* Task instructions:
All of the data that follows should be given again exactly, without its images.

======

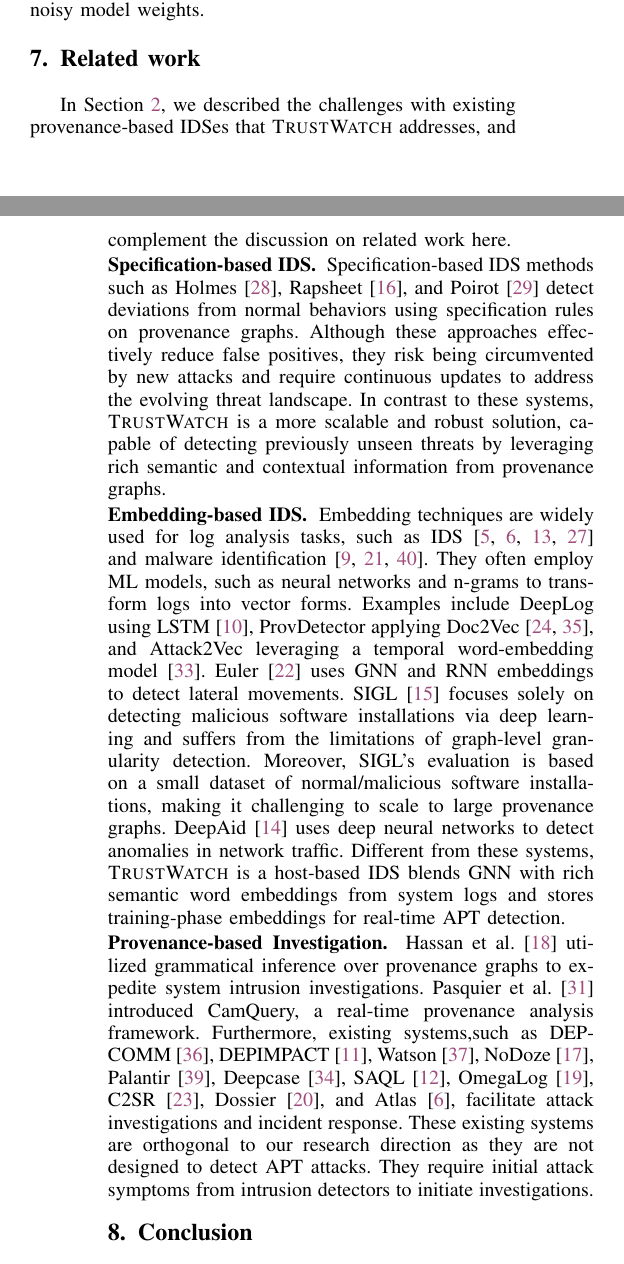
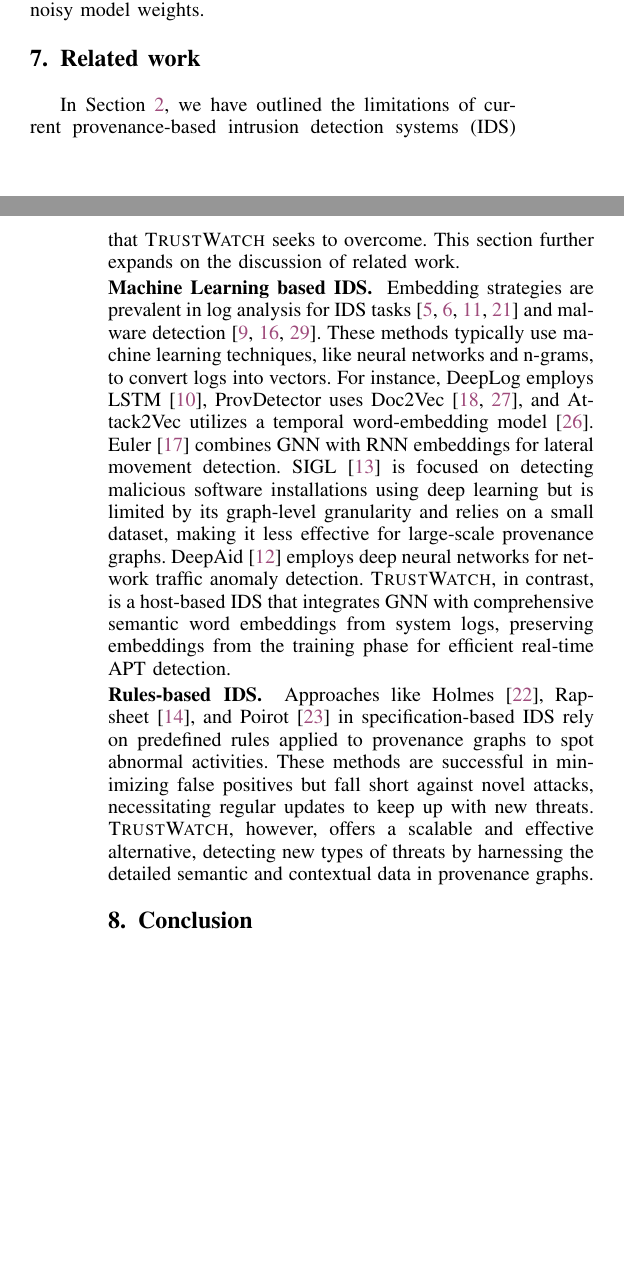
Before and after one commit to DART-Laboratory/gestalt, a LaTeX paper (paper/main.tex, which reads paper/relwk.tex): two parts of the columns of pages 3 and 4 of 5, joined at a grey line, cut so that both start at the same text, the shorter picture padded with empty space. Compiled offline with pdfLaTeX; a missing font is replaced by an installed copy or a similar font; a LaTeX package or settings file that is missing is left out.

Commit message:
updated related work

```diff
--- a/paper/relwk.tex
+++ b/paper/relwk.tex
@@ -1,9 +1,7 @@
 \section{Related work}
 \label{s:relwk}
-In Section~\ref{sec:motivation}, we described the challenges with existing provenance-based IDSes that \Sys addresses, and complement the discussion on related work here.
+In Section~\ref{sec:motivation}, we have outlined the limitations of current provenance-based intrusion detection systems (IDS) that \Sys seeks to overcome. This section further expands on the discussion of related work.
 
-\PP{Specification-based IDS} Specification-based IDS methods such as Holmes~\cite{holmes2019}, Rapsheet~\cite{rapsheet2020}, and Poirot~\cite{poirot2019} detect deviations from normal behaviors using specification rules on provenance graphs. Although these approaches effectively reduce false positives, they risk being circumvented by new attacks and require continuous updates to address the evolving threat landscape. In contrast to these systems, \Sys is a more scalable and robust solution, capable of detecting previously unseen threats by leveraging rich semantic and contextual information from provenance graphs.
+\PP{Machine Learning based IDS} Embedding strategies are prevalent in log analysis for IDS tasks~\cite{aljawarneh2018anomaly, maseer2021benchmarking, gyanchandani2012taxonomy,atlas} and malware detection~\cite{zolkipli2011approach, chakkaravarthy2019survey, isohara2011kernel}. These methods typically use machine learning techniques, like neural networks and n-grams, to convert logs into vectors. For instance, DeepLog employs LSTM~\cite{deeplog2017}, ProvDetector uses Doc2Vec~\cite{provdetector2020, le2014distributed}, and Attack2Vec utilizes a temporal word-embedding model~\cite{shen2019attack2vec}. Euler~\cite{king2022euler} combines \gnnshort with RNN embeddings for lateral movement detection. SIGL~\cite{sigl} is focused on detecting malicious software installations using deep learning but is limited by its graph-level granularity and relies on a small dataset, making it less effective for large-scale provenance graphs. DeepAid~\cite{deepaid} employs deep neural networks for network traffic anomaly detection. \Sys, in contrast, is a host-based IDS that integrates \gnnshort with comprehensive semantic word embeddings from system logs, preserving embeddings from the training phase for efficient real-time APT detection.
 
-\PP{Embedding-based IDS} Embedding techniques are widely used for log analysis tasks, such as IDS~\cite{aljawarneh2018anomaly, maseer2021benchmarking, gyanchandani2012taxonomy,atlas} and malware identification~\cite{zolkipli2011approach, chakkaravarthy2019survey, isohara2011kernel}. They often employ ML models, such as neural networks and n-grams to transform logs into vector forms. Examples include DeepLog using LSTM~\cite{deeplog2017}, ProvDetector applying Doc2Vec~\cite{provdetector2020, le2014distributed}, and Attack2Vec leveraging a temporal word-embedding model~\cite{shen2019attack2vec}. Euler~\cite{king2022euler} uses \gnnshort and RNN embeddings to detect lateral movements. SIGL~\cite{sigl} focuses solely on detecting malicious software installations via deep learning and suffers from the limitations of graph-level granularity detection. Moreover, SIGL's evaluation is based on a small dataset of normal/malicious software installations, making it challenging to scale to large provenance graphs. DeepAid~\cite{deepaid} uses deep neural networks to detect anomalies in network traffic. Different from these systems, \Sys is a host-based IDS blends \gnnshort with rich semantic word embeddings from system logs and stores training-phase embeddings for real-time APT detection.
-
-\PP{Provenance-based Investigation.} Hassan et al.~\cite{winnower2018} utilized grammatical inference over provenance graphs to expedite system intrusion investigations. Pasquier et al.~\cite{pasquier2018runtime} introduced CamQuery, a real-time provenance analysis framework. Furthermore, existing systems,such as DEPCOMM~\cite{xu2022depcomm}, DEPIMPACT~\cite{fang2022back}, Watson~\cite{watson}, NoDoze~\cite{nodoze2019}, Palantir~\cite{zeng2022palantir}, Deepcase~\cite{van2022deepcase}, SAQL~\cite{217496}, OmegaLog~\cite{omegalog}, C2SR~\cite{kwon2021c}, Dossier~\cite{dossier}, and Atlas~\cite{atlas}, facilitate attack investigations and incident response. These existing systems are orthogonal to our research direction as they are not designed to detect APT attacks. They require initial attack symptoms from intrusion detectors to initiate investigations.
+\PP{Rules-based IDS} Approaches like Holmes~\cite{holmes2019}, Rapsheet~\cite{rapsheet2020}, and Poirot~\cite{poirot2019} in specification-based IDS rely on predefined rules applied to provenance graphs to spot abnormal activities. These methods are successful in minimizing false positives but fall short against novel attacks, necessitating regular updates to keep up with new threats. \Sys, however, offers a scalable and effective alternative, detecting new types of threats by harnessing the detailed semantic and contextual data in provenance graphs.
```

======

* Response:
Before and after one commit to DART-Laboratory/gestalt, a LaTeX paper (paper/main.tex, which reads paper/relwk.tex): two parts of the columns of pages 3 and 4 of 5, joined at a grey line, cut so that both start at the same text, the shorter picture padded with empty space. Compiled offline with pdfLaTeX; a missing font is replaced by an installed copy or a similar font; a LaTeX package or settings file that is missing is left out.

Commit message:
updated related work

```diff
--- a/paper/relwk.tex
+++ b/paper/relwk.tex
@@ -1,9 +1,7 @@
 \section{Related work}
 \label{s:relwk}
-In Section~\ref{sec:motivation}, we described the challenges with existing provenance-based IDSes that \Sys addresses, and complement the discussion on related work here.
+In Section~\ref{sec:motivation}, we have outlined the limitations of current provenance-based intrusion detection systems (IDS) that \Sys seeks to overcome. This section further expands on the discussion of related work.
 
-\PP{Specification-based IDS} Specification-based IDS methods such as Holmes~\cite{holmes2019}, Rapsheet~\cite{rapsheet2020}, and Poirot~\cite{poirot2019} detect deviations from normal behaviors using specification rules on provenance graphs. Although these approaches effectively reduce false positives, they risk being circumvented by new attacks and require continuous updates to address the evolving threat landscape. In contrast to these systems, \Sys is a more scalable and robust solution, capable of detecting previously unseen threats by leveraging rich semantic and contextual information from provenance graphs.
+\PP{Machine Learning based IDS} Embedding strategies are prevalent in log analysis for IDS tasks~\cite{aljawarneh2018anomaly, maseer2021benchmarking, gyanchandani2012taxonomy,atlas} and malware detection~\cite{zolkipli2011approach, chakkaravarthy2019survey, isohara2011kernel}. These methods typically use machine learning techniques, like neural networks and n-grams, to convert logs into vectors. For instance, DeepLog employs LSTM~\cite{deeplog2017}, ProvDetector uses Doc2Vec~\cite{provdetector2020, le2014distributed}, and Attack2Vec utilizes a temporal word-embedding model~\cite{shen2019attack2vec}. Euler~\cite{king2022euler} combines \gnnshort with RNN embeddings for lateral movement detection. SIGL~\cite{sigl} is focused on detecting malicious software installations using deep learning but is limited by its graph-level granularity and relies on a small dataset, making it less effective for large-scale provenance graphs. DeepAid~\cite{deepaid} employs deep neural networks for network traffic anomaly detection. \Sys, in contrast, is a host-based IDS that integrates \gnnshort with comprehensive semantic word embeddings from system logs, preserving embeddings from the training phase for efficient real-time APT detection.
 
-\PP{Embedding-based IDS} Embedding techniques are widely used for log analysis tasks, such as IDS~\cite{aljawarneh2018anomaly, maseer2021benchmarking, gyanchandani2012taxonomy,atlas} and malware identification~\cite{zolkipli2011approach, chakkaravarthy2019survey, isohara2011kernel}. They often employ ML models, such as neural networks and n-grams to transform logs into vector forms. Examples include DeepLog using LSTM~\cite{deeplog2017}, ProvDetector applying Doc2Vec~\cite{provdetector2020, le2014distributed}, and Attack2Vec leveraging a temporal word-embedding model~\cite{shen2019attack2vec}. Euler~\cite{king2022euler} uses \gnnshort and RNN embeddings to detect lateral movements. SIGL~\cite{sigl} focuses solely on detecting malicious software installations via deep learning and suffers from the limitations of graph-level granularity detection. Moreover, SIGL's evaluation is based on a small dataset of normal/malicious software installations, making it challenging to scale to large provenance graphs. DeepAid~\cite{deepaid} uses deep neural networks to detect anomalies in network traffic. Different from these systems, \Sys is a host-based IDS blends \gnnshort with rich semantic word embeddings from system logs and stores training-phase embeddings for real-time APT detection.
-
-\PP{Provenance-based Investigation.} Hassan et al.~\cite{winnower2018} utilized grammatical inference over provenance graphs to expedite system intrusion investigations. Pasquier et al.~\cite{pasquier2018runtime} introduced CamQuery, a real-time provenance analysis framework. Furthermore, existing systems,such as DEPCOMM~\cite{xu2022depcomm}, DEPIMPACT~\cite{fang2022back}, Watson~\cite{watson}, NoDoze~\cite{nodoze2019}, Palantir~\cite{zeng2022palantir}, Deepcase~\cite{van2022deepcase}, SAQL~\cite{217496}, OmegaLog~\cite{omegalog}, C2SR~\cite{kwon2021c}, Dossier~\cite{dossier}, and Atlas~\cite{atlas}, facilitate attack investigations and incident response. These existing systems are orthogonal to our research direction as they are not designed to detect APT attacks. They require initial attack symptoms from intrusion detectors to initiate investigations.
+\PP{Rules-based IDS} Approaches like Holmes~\cite{holmes2019}, Rapsheet~\cite{rapsheet2020}, and Poirot~\cite{poirot2019} in specification-based IDS rely on predefined rules applied to provenance graphs to spot abnormal activities. These methods are successful in minimizing false positives but fall short against novel attacks, necessitating regular updates to keep up with new threats. \Sys, however, offers a scalable and effective alternative, detecting new types of threats by harnessing the detailed semantic and contextual data in provenance graphs.
```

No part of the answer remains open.